Elisabeth Wild, whose colorful collages disorient notions of perspective and architecture and were among the many surprises of Documenta 14 in 2017, has died at home in Guatemala. She had turned 98 earlier this month.
Wild is best known for her collages, which she began exhibiting internationally in 2014 as part of a midcareer survey for her daughter, artist Vivian Suter, at the Kunsthalle Basel in Switzerland. She participated in the show at Suter’s invitation. Wild had fully dedicated herself to art-making since 1996, when she moved from Switzerland to Panajachel, Guatemala, to be closer to Suter and Suter’s son, Panchito. (Suter had lived in Basel from 1962 until 1983, when she moved to Guatemala.)
The pieces by Wild that were included in the Kunsthalle Basel show were called “Fantasías” (Fantasies) and were created by culling the pages of various lifestyle magazines. The works are small and intimate—most measure no more than 10 inches high or wide—but the worlds that Wild created with them feel monumental and even fantastical: twisting staircases, soaring pillars, abstract forms that resembled kidney-shaped pools.

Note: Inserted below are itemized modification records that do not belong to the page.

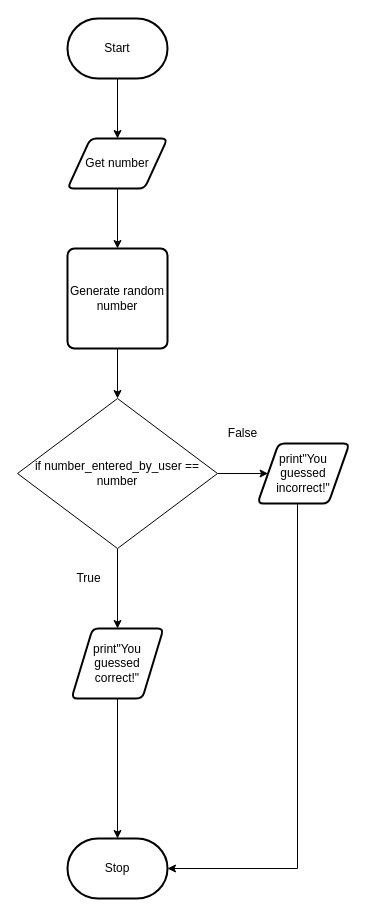
michael-clermont1/ICS3U-Unit5-01-Python keeps this draw.io diagram as flowchart.drawio. Above is the earlier version. Source tidied: cells renumbered, new cells numbered last; positions are measured from the earlier drawing's top-left corner, leaving out a move shared by most shapes. Both pictures are drawn from the tidied source at 100%, with x=0, y=0 at pixel (17, 18).
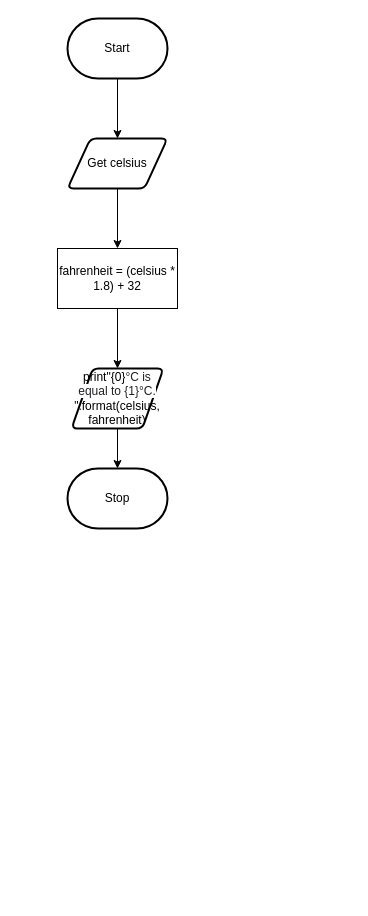
The same page after the edit.

The edit, as a diff of the source:
```diff
@@
 <mxGraphModel>
   <root>
     <mxCell id="0" />
     <mxCell id="1" parent="0" />
-    <mxCell id="2" style="edgeStyle=orthogonalEdgeStyle;rounded=0;html=1;exitX=0.5;exitY=1;exitDx=0;exitDy=0;entryX=0.5;entryY=0;entryDx=0;entryDy=0;" parent="1" edge="1" source="3" target="17">
-      <mxGeometry relative="1" as="geometry" />
-    </mxCell>
+    <mxCell id="18" style="edgeStyle=none;html=1;entryX=0.5;entryY=0;entryDx=0;entryDy=0;fontFamily=Helvetica;fontSize=12;" parent="1" edge="1" source="3" target="16">
+      <mxGeometry relative="1" as="geometry" />
+    </mxCell>
-    <mxCell id="3" value="Get number" style="shape=parallelogram;html=1;strokeWidth=2;perimeter=parallelogramPerimeter;whiteSpace=wrap;rounded=1;arcSize=12;size=0.23;" parent="1" vertex="1">
+    <mxCell id="3" value="Get celsius" style="shape=parallelogram;html=1;strokeWidth=2;perimeter=parallelogramPerimeter;whiteSpace=wrap;rounded=1;arcSize=12;size=0.23;" parent="1" vertex="1">
       <mxGeometry x="50" y="120" width="100" height="50" as="geometry" />
     </mxCell>
     <mxCell id="4" style="edgeStyle=orthogonalEdgeStyle;rounded=0;html=1;entryX=0.5;entryY=0;entryDx=0;entryDy=0;" parent="1" edge="1" source="5" target="3">
       <mxGeometry relative="1" as="geometry" />
     </mxCell>
     <mxCell id="5" value="Start" style="strokeWidth=2;html=1;shape=mxgraph.flowchart.terminator;whiteSpace=wrap;" parent="1" vertex="1">
       <mxGeometry x="50" width="100" height="60" as="geometry" />
     </mxCell>
     <mxCell id="6" value="Stop" style="strokeWidth=2;html=1;shape=mxgraph.flowchart.terminator;whiteSpace=wrap;" parent="1" vertex="1">
-      <mxGeometry x="50" y="820" width="100" height="60" as="geometry" />
+      <mxGeometry x="50" y="450" width="100" height="60" as="geometry" />
     </mxCell>
-    <mxCell id="7" style="edgeStyle=orthogonalEdgeStyle;rounded=0;html=1;entryX=0.5;entryY=0;entryDx=0;entryDy=0;entryPerimeter=0;" parent="1" edge="1" source="8" target="6">
-      <mxGeometry relative="1" as="geometry" />
-    </mxCell>
-    <mxCell id="8" value="print&quot;You guessed correct!&quot;" style="shape=parallelogram;html=1;strokeWidth=2;perimeter=parallelogramPerimeter;whiteSpace=wrap;rounded=1;arcSize=12;size=0.23;" parent="1" vertex="1">
-      <mxGeometry x="54" y="610" width="92" height="70" as="geometry" />
-    </mxCell>
-    <mxCell id="9" style="edgeStyle=orthogonalEdgeStyle;rounded=0;html=1;entryX=1;entryY=0.5;entryDx=0;entryDy=0;entryPerimeter=0;" parent="1" edge="1" source="10" target="6">
-      <mxGeometry relative="1" as="geometry">
-        <Array as="points">
-          <mxPoint x="280" y="850" />
-        </Array>
-      </mxGeometry>
+    <mxCell id="9" style="edgeStyle=none;html=1;entryX=0.5;entryY=0;entryDx=0;entryDy=0;entryPerimeter=0;fontFamily=Helvetica;fontSize=12;" parent="1" edge="1" source="10" target="6">
+      <mxGeometry relative="1" as="geometry" />
     </mxCell>
-    <mxCell id="10" value="print&quot;You guessed incorrect!&quot;" style="shape=parallelogram;html=1;strokeWidth=2;perimeter=parallelogramPerimeter;whiteSpace=wrap;rounded=1;arcSize=12;size=0.23;" parent="1" vertex="1">
-      <mxGeometry x="240" y="425" width="92" height="60" as="geometry" />
+    <mxCell id="10" value="print&quot;{0}&lt;span style=&quot;color: rgb(32 , 33 , 36) ; text-align: left ; background-color: rgb(255 , 255 , 255)&quot;&gt;&lt;font style=&quot;font-size: 12px&quot;&gt;°C is equal to {1}&lt;/font&gt;&lt;/span&gt;&lt;span style=&quot;color: rgb(32 , 33 , 36) ; text-align: left ; background-color: rgb(255 , 255 , 255)&quot;&gt;&lt;font style=&quot;font-size: 12px&quot;&gt;°C.&lt;/font&gt;&lt;/span&gt;&lt;br&gt;&quot;.format(celsius, fahrenheit)" style="shape=parallelogram;html=1;strokeWidth=2;perimeter=parallelogramPerimeter;whiteSpace=wrap;rounded=1;arcSize=12;size=0.23;" parent="1" vertex="1">
+      <mxGeometry x="54" y="350" width="92" height="60" as="geometry" />
     </mxCell>
-    <mxCell id="11" style="edgeStyle=none;html=1;entryX=0.5;entryY=0;entryDx=0;entryDy=0;" parent="1" edge="1" source="13" target="8">
-      <mxGeometry relative="1" as="geometry" />
-    </mxCell>
-    <mxCell id="12" style="edgeStyle=orthogonalEdgeStyle;html=1;entryX=0;entryY=0.5;entryDx=0;entryDy=0;" parent="1" edge="1" source="13" target="10">
-      <mxGeometry relative="1" as="geometry" />
-    </mxCell>
-    <mxCell id="13" value="&lt;span&gt;if number_entered_by_user == number&lt;/span&gt;" style="rhombus;whiteSpace=wrap;html=1;" parent="1" vertex="1">
-      <mxGeometry y="380" width="200" height="150" as="geometry" />
-    </mxCell>
-    <mxCell id="14" value="False" style="text;html=1;align=center;verticalAlign=middle;fillColor=none;strokeColor=none;rounded=0;" parent="1" vertex="1">
-      <mxGeometry x="200" y="405" width="50" height="20" as="geometry" />
-    </mxCell>
-    <mxCell id="15" value="True" style="text;html=1;align=center;verticalAlign=middle;fillColor=none;strokeColor=none;rounded=0;" parent="1" vertex="1">
-      <mxGeometry x="51" y="550" width="40" height="20" as="geometry" />
-    </mxCell>
+    <mxCell id="19" style="edgeStyle=none;html=1;entryX=0.5;entryY=0;entryDx=0;entryDy=0;fontFamily=Helvetica;fontSize=12;" parent="1" edge="1" source="16" target="10">
+      <mxGeometry relative="1" as="geometry" />
+    </mxCell>
-    <mxCell id="16" style="edgeStyle=orthogonalEdgeStyle;rounded=0;html=1;entryX=0.5;entryY=0;entryDx=0;entryDy=0;" parent="1" edge="1" source="17" target="13">
-      <mxGeometry relative="1" as="geometry" />
+    <mxCell id="16" value="fahrenheit = (celsius * 1.8) + 32" style="rounded=0;whiteSpace=wrap;html=1;" parent="1" vertex="1">
+      <mxGeometry x="40" y="230" width="120" height="60" as="geometry" />
     </mxCell>
-    <mxCell id="17" value="Generate random number" style="rounded=1;whiteSpace=wrap;html=1;absoluteArcSize=1;arcSize=14;strokeWidth=2;" parent="1" vertex="1">
-      <mxGeometry x="50" y="230" width="100" height="100" as="geometry" />
-    </mxCell>
   </root>
 </mxGraphModel>
```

During her lifetime, Wild had very few solo exhibitions. According to her CV, her first was in 2001 at Panajachel Gallery, where she showed a group of paintings, and her next was at her gallery in Guatemala City, Proyectos Ultravioleta, in 2014. At Ruberta, a collaborative exhibition space in Glendale, California, that is owned by five galleries in Latin America, Proyectos Ultravioleta gave Wild her first solo exhibition in the United States.
She showed her work primarily in the context of two-person exhibitions with Suter, at the Mistake Room in Los Angeles in 2015, Proyectos Ultravioleta in 2016, Karma International in Los Angeles in 2017, and the Power Plant in Toronto in 2018. She also staged an exhibition with Naufus Ramírez Figueroa in 2017 at Greengrassi gallery in London, as part of Condo.
But it was her showing in Documenta 14, under the direction of Adam Szymczyk, who had also organized the Kunsthalle Basel exhibition in 2014, that brought Wild’s work international prominence. (Suter also exhibited in that iteration of Documenta.) Szymczyk presented Wild’s work in both Athens and Kassel, Germany. Also part of the exhibition was a commissioned film by artist Rosalind Nashashibi, titled Vivian’s Garden (2017), a Grey Gardens–esque portrait that looked at the relationship between Suter and Wild.
Wild’s participation in Documenta 14 led to a solo exhibition at Carbon 12 gallery in Dubai earlier this year, and, according to a report in the Guardian, MUMOK in Vienna is planning a career retrospective of her work for 2021.
“Elisabeth Wild was an artist who found her language and medium in collage at a relatively late stage in her career,” Szymczyk told ARTnews in an email. In Guatemala, “she developed her daily practice of collage, which enabled her to get a lot of work done with little physical effort, with patience and determination.”
Elisabeth Wild was born on February 6, 1922, in Vienna, to Franz and Stefanie Pollack; her father was a Jewish wine merchant, her mother a Catholic. The family fled Nazi Europe in 1938, when she was 16, and settled in Buenos Aires. According to a 12-sentence narrative of her life that she recounted in 2012, republished on the Documenta 14 website, Wild learned painting at the Academy of Fine Arts Vienna, and she drew nudes under a master at the Círculo de Bellas Artes de Buenos Aires.
She participated in exhibitions in Buenos Aires as well as the coastal town of Mar del Plata, while also creating designs for textiles to earn a living. She married a textile industrialist, August Wild, and in 1949, gave birth to Suter, who would also become a prominent artist. In 1962, the family escaped the dictatorship of Juan Perón, moving to Basel, Switzerland, where Wild opened an antiques shop in a historic building.
Wild stayed in Basel until 1996, when she moved to Guatemala, where she resumed her art making, at first returning to painting and then moving into collage. Wild lived with Suter in a somewhat remote part of the country on a former coffee plantation, and survived numerous hurricanes. Throughout it all, Wild continued making art.
“Her work strikes you as totally accessible at first,” Szymczyk said, “but when you look at her collages closer, you get caught in the world that is hermetic. This world, however, is made of parts and pieces cut out from commercial imagery of glossy magazines that is perfectly from our world. She transformed images of commodity into witty, sometimes menacing images of a different reality.”
Szymczyk continued, “I sometimes wonder if there can be a visual equivalent to labyrinths and culs-de-sac of one person’s mind and memory, and when I look at Elisabeth Wild’s collages, I imagine this equivalence very well. Through her work, I understood something of the way she understood and transformed the changing world that surrounded her during 98 years of her life on this planet.”